Aim of the task: The entries below contain pictures. Retype everything except those pictures, exactly as given.

Material for this exercise:
○ ○ ○ ○
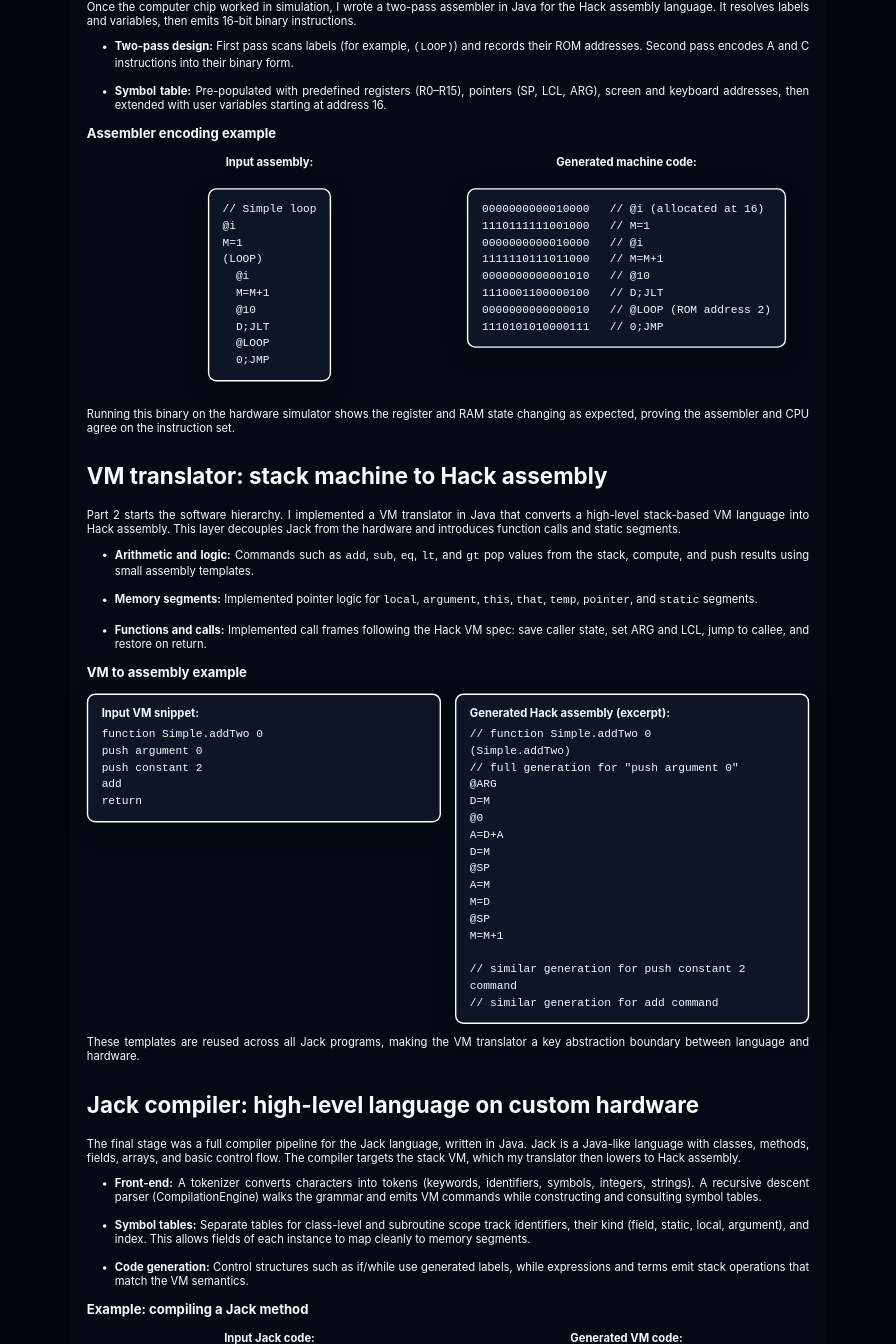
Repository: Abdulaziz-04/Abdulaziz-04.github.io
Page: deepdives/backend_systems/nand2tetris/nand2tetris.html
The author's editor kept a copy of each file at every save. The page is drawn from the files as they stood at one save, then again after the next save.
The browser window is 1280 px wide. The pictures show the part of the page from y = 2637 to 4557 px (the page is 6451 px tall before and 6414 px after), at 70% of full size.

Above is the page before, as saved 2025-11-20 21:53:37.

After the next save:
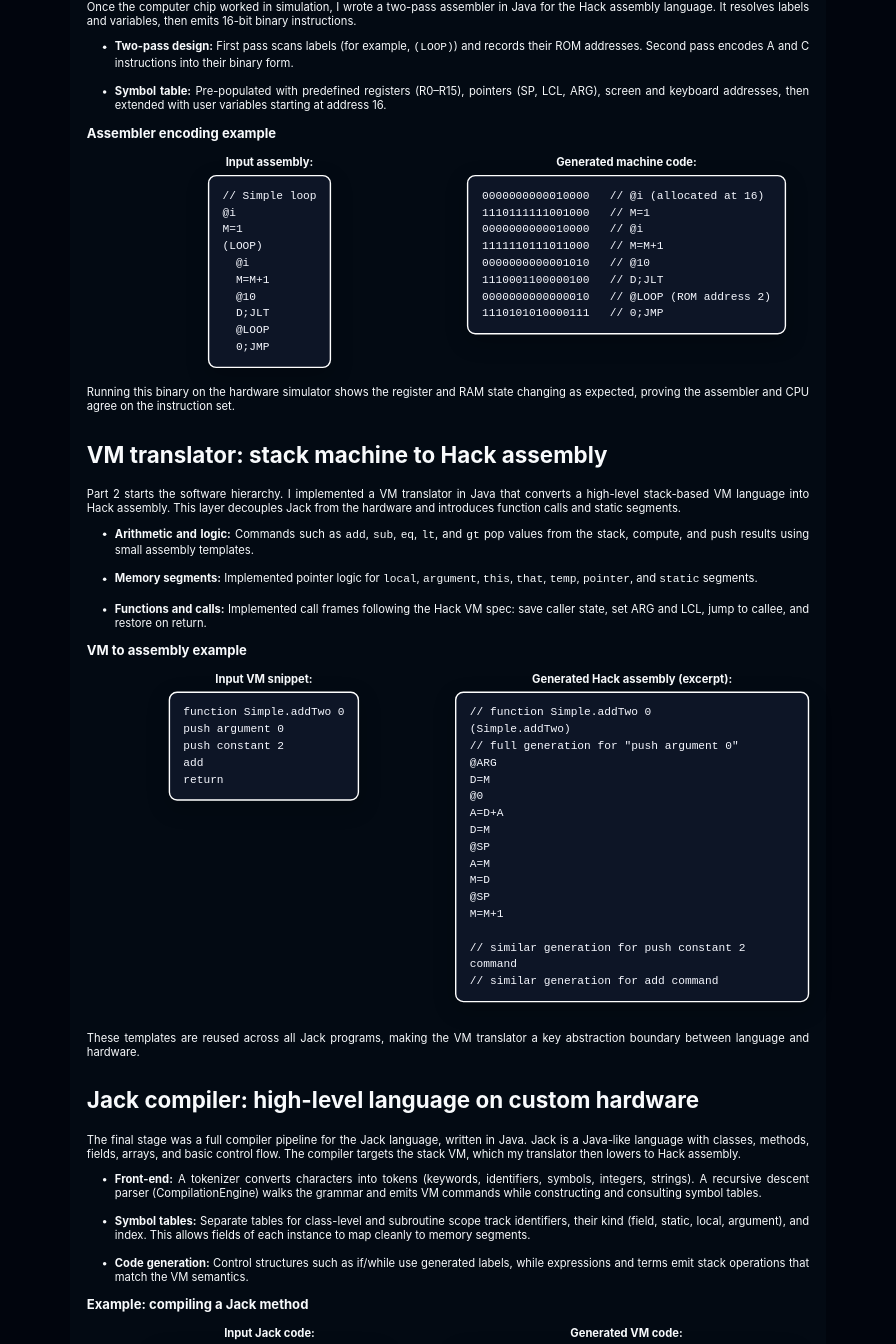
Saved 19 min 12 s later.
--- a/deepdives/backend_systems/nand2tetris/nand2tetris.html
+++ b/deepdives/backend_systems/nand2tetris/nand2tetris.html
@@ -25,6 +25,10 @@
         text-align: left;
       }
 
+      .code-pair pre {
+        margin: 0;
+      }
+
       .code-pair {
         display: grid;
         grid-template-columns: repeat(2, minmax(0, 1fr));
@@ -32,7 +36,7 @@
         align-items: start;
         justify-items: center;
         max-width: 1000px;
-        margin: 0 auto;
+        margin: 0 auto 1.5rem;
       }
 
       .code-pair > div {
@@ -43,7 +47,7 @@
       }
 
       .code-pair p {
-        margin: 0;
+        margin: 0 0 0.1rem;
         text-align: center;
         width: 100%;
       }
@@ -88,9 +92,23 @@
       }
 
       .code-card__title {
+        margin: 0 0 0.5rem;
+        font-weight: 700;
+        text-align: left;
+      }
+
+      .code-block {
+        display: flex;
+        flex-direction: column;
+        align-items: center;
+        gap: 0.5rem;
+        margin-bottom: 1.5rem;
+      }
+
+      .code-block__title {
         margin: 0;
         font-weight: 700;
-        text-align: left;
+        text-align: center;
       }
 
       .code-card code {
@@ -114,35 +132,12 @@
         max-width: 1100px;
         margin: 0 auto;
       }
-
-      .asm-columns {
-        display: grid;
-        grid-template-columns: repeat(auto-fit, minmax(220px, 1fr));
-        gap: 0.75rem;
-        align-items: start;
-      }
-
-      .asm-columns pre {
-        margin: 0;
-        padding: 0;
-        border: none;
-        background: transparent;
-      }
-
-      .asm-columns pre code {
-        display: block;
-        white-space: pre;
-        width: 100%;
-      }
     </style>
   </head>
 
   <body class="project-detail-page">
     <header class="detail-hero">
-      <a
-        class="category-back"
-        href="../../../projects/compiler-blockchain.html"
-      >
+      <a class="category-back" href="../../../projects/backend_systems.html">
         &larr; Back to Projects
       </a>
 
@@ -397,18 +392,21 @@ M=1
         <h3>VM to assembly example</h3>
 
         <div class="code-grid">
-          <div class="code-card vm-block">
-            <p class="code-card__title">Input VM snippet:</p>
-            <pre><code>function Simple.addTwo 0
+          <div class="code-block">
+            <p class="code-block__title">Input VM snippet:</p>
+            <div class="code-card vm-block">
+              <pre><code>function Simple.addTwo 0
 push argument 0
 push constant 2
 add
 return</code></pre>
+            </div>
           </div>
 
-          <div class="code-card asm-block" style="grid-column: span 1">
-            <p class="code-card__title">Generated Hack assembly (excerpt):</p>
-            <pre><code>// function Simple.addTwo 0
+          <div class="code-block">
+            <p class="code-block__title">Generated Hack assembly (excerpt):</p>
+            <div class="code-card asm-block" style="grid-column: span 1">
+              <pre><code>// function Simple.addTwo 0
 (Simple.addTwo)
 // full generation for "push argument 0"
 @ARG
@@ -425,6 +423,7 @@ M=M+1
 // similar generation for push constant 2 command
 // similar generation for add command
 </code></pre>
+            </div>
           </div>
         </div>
○ ○ ○ ○
Result for this task:
Repository: Abdulaziz-04/Abdulaziz-04.github.io
Page: deepdives/backend_systems/nand2tetris/nand2tetris.html
The author's editor kept a copy of each file at every save. The page is drawn from the files as they stood at one save, then again after the next save.
The browser window is 1280 px wide. The pictures show the part of the page from y = 2637 to 4557 px (the page is 6451 px tall before and 6414 px after), at 70% of full size.

Above is the page before, as saved 2025-11-20 21:53:37.

After the next save:
Saved 19 min 12 s later.
--- a/deepdives/backend_systems/nand2tetris/nand2tetris.html
+++ b/deepdives/backend_systems/nand2tetris/nand2tetris.html
@@ -25,6 +25,10 @@
         text-align: left;
       }
 
+      .code-pair pre {
+        margin: 0;
+      }
+
       .code-pair {
         display: grid;
         grid-template-columns: repeat(2, minmax(0, 1fr));
@@ -32,7 +36,7 @@
         align-items: start;
         justify-items: center;
         max-width: 1000px;
-        margin: 0 auto;
+        margin: 0 auto 1.5rem;
       }
 
       .code-pair > div {
@@ -43,7 +47,7 @@
       }
 
       .code-pair p {
-        margin: 0;
+        margin: 0 0 0.1rem;
         text-align: center;
         width: 100%;
       }
@@ -88,9 +92,23 @@
       }
 
       .code-card__title {
+        margin: 0 0 0.5rem;
+        font-weight: 700;
+        text-align: left;
+      }
+
+      .code-block {
+        display: flex;
+        flex-direction: column;
+        align-items: center;
+        gap: 0.5rem;
+        margin-bottom: 1.5rem;
+      }
+
+      .code-block__title {
         margin: 0;
         font-weight: 700;
-        text-align: left;
+        text-align: center;
       }
 
       .code-card code {
@@ -114,35 +132,12 @@
         max-width: 1100px;
         margin: 0 auto;
       }
-
-      .asm-columns {
-        display: grid;
-        grid-template-columns: repeat(auto-fit, minmax(220px, 1fr));
-        gap: 0.75rem;
-        align-items: start;
-      }
-
-      .asm-columns pre {
-        margin: 0;
-        padding: 0;
-        border: none;
-        background: transparent;
-      }
-
-      .asm-columns pre code {
-        display: block;
-        white-space: pre;
-        width: 100%;
-      }
     </style>
   </head>
 
   <body class="project-detail-page">
     <header class="detail-hero">
-      <a
-        class="category-back"
-        href="../../../projects/compiler-blockchain.html"
-      >
+      <a class="category-back" href="../../../projects/backend_systems.html">
         &larr; Back to Projects
       </a>
 
@@ -397,18 +392,21 @@ M=1
         <h3>VM to assembly example</h3>
 
         <div class="code-grid">
-          <div class="code-card vm-block">
-            <p class="code-card__title">Input VM snippet:</p>
-            <pre><code>function Simple.addTwo 0
+          <div class="code-block">
+            <p class="code-block__title">Input VM snippet:</p>
+            <div class="code-card vm-block">
+              <pre><code>function Simple.addTwo 0
 push argument 0
 push constant 2
 add
 return</code></pre>
+            </div>
           </div>
 
-          <div class="code-card asm-block" style="grid-column: span 1">
-            <p class="code-card__title">Generated Hack assembly (excerpt):</p>
-            <pre><code>// function Simple.addTwo 0
+          <div class="code-block">
+            <p class="code-block__title">Generated Hack assembly (excerpt):</p>
+            <div class="code-card asm-block" style="grid-column: span 1">
+              <pre><code>// function Simple.addTwo 0
 (Simple.addTwo)
 // full generation for "push argument 0"
 @ARG
@@ -425,6 +423,7 @@ M=M+1
 // similar generation for push constant 2 command
 // similar generation for add command
 </code></pre>
+            </div>
           </div>
         </div>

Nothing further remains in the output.